NBCC has more than 52,000 certified counselors, in the U.S. and more than 40 countries.[citation needed] Its examinations for professional counselors are used by all 50 states, the District of Columbia and Puerto Rico to accredit counselors on a state level.[1]

History[edit]

NBCC was created in 1982. NBCC's primary mission is to promote counseling through quality certification programs. Given the dedication to excellence, NBCC pursued accreditation in October 1985 by the National Commission for Certifying Agencies (NCCA), an independent, national regulatory organization that monitors the credentialing processes of its member agencies.

Certifications[edit]

The certification program recognizes counselors who have met predetermined standards in their training, experience and performance on the National Counselor Examination for Licensure and Certification (NCE).

National Certified Counselor (NCC)[edit]

NBCC's flagship certification is the National Certified Counselor (NCC). There are currently over 52,000 NCCs in the U.S. and many other countries.

The requirements include:

  • A graduate degree in counseling (or one with a major in counseling) from a regionally accredited college or university,
  • At least 48 semester hours of graduate-level coursework, including least one course in each of nine specified areas,
  • At least 3,000 hours of post-Master's counseling experience in an applied setting over a minimum of 24 months, 100 of which must be supervised by a qualified supervisor.
  • A passing score on the associated National Counselor Exam (NCE).
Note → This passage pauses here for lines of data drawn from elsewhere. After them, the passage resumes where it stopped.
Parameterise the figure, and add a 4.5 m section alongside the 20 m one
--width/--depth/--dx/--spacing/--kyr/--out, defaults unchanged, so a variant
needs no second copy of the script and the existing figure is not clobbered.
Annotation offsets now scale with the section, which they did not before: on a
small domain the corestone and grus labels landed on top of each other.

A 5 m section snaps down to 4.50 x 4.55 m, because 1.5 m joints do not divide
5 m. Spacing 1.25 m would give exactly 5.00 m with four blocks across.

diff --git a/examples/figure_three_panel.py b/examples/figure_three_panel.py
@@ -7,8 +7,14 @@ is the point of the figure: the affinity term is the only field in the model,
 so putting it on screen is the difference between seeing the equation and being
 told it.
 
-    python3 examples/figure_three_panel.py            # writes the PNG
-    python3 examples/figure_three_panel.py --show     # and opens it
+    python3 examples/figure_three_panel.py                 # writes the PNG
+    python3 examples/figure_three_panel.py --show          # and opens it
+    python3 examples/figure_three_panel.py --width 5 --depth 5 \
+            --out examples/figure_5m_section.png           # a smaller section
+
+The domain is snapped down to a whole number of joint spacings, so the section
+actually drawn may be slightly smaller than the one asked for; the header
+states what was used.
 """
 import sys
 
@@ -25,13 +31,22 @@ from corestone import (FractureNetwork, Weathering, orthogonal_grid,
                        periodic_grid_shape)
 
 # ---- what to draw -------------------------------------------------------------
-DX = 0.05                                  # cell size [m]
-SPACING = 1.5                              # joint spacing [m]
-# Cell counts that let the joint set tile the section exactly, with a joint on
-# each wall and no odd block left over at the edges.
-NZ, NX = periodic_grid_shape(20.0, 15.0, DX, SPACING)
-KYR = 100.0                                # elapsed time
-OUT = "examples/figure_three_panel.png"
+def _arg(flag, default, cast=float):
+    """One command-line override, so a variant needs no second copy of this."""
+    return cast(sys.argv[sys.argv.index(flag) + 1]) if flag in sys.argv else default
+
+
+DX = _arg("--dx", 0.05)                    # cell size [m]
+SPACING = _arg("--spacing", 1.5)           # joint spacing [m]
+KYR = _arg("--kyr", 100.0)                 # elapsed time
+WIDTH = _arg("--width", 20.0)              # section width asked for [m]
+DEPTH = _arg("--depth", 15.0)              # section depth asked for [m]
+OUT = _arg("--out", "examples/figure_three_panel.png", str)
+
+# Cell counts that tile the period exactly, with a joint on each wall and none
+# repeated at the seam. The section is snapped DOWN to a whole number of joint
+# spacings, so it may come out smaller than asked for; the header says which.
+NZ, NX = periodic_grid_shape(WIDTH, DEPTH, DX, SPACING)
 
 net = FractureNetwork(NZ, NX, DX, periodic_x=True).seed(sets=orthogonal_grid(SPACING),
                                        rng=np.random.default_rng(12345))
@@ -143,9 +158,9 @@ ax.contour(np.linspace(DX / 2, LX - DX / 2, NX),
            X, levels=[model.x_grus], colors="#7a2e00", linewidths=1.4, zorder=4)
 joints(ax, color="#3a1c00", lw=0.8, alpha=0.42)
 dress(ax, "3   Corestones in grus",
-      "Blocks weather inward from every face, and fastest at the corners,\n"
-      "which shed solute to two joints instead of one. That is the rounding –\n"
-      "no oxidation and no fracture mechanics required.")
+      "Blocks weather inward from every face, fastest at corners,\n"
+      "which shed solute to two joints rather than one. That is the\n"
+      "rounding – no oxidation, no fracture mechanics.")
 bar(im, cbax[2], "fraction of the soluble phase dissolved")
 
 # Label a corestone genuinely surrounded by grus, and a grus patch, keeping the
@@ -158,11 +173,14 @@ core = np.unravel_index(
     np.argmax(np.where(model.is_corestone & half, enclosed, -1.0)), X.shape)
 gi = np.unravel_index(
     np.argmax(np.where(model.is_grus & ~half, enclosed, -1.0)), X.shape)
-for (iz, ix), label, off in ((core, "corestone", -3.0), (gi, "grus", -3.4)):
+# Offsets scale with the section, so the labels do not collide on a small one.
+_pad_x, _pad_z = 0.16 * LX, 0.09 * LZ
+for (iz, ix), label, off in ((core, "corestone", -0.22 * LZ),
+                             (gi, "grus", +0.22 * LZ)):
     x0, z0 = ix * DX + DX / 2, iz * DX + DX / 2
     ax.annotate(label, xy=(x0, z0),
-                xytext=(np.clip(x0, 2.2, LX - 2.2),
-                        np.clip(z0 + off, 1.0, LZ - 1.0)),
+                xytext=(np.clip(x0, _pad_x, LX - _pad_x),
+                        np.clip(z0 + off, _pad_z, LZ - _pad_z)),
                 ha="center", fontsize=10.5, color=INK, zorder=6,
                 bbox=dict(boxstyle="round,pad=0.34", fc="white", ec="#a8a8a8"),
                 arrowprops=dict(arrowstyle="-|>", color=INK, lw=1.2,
The NCC is a voluntary certification and is not required for supervised or independent practice, it identifies counselors who have voluntarily sought and met established professional standards. It is not, however, a substitute for state-mandated licensure. Many states use the NCE examination as part of their licensing requirements, which may provide license portability for counselors who wish to practice in more than one state.

Specialty certifications[edit]

In addition to the NCC, the NBCC also administers three specialty certifications, each requiring the NCC credential as a prerequisite or co-requisite, specialized graduate-level coursework, and passing of an examination in the specialty area.

  • Certified Clinical Mental Health Counselor (CCMHC)
  • Master Addictions Counselor (MAC)
  • National Certified School Counselor (NCSC)

Two other specialty credentials, the National Certified Career Counselor (NCCC) and the National Certified Gerontological Counselor(NCGC)were retired. There are several hundred counselors who hold these credentials, but they are no longer offered to new applicants.

References[edit]

  • Clawson, T. W., Henderson, D. A., & Schweiger, W. K. (2004). Counselor Preparation (11th ed.). New York: Brunner-Routledge.
  • Sweeney, T. J. (1995). Accreditation, credentialing, professionalization: The role of specialties. Journal of Counseling and Development, 74, 117–126.
  • National Board for Certified Counselors, http://www.nbcc.org
  1. ^ "About NBCC". Retrieved 2011-11-21. 

External links[edit]

http://www.credentialingexcellence.org/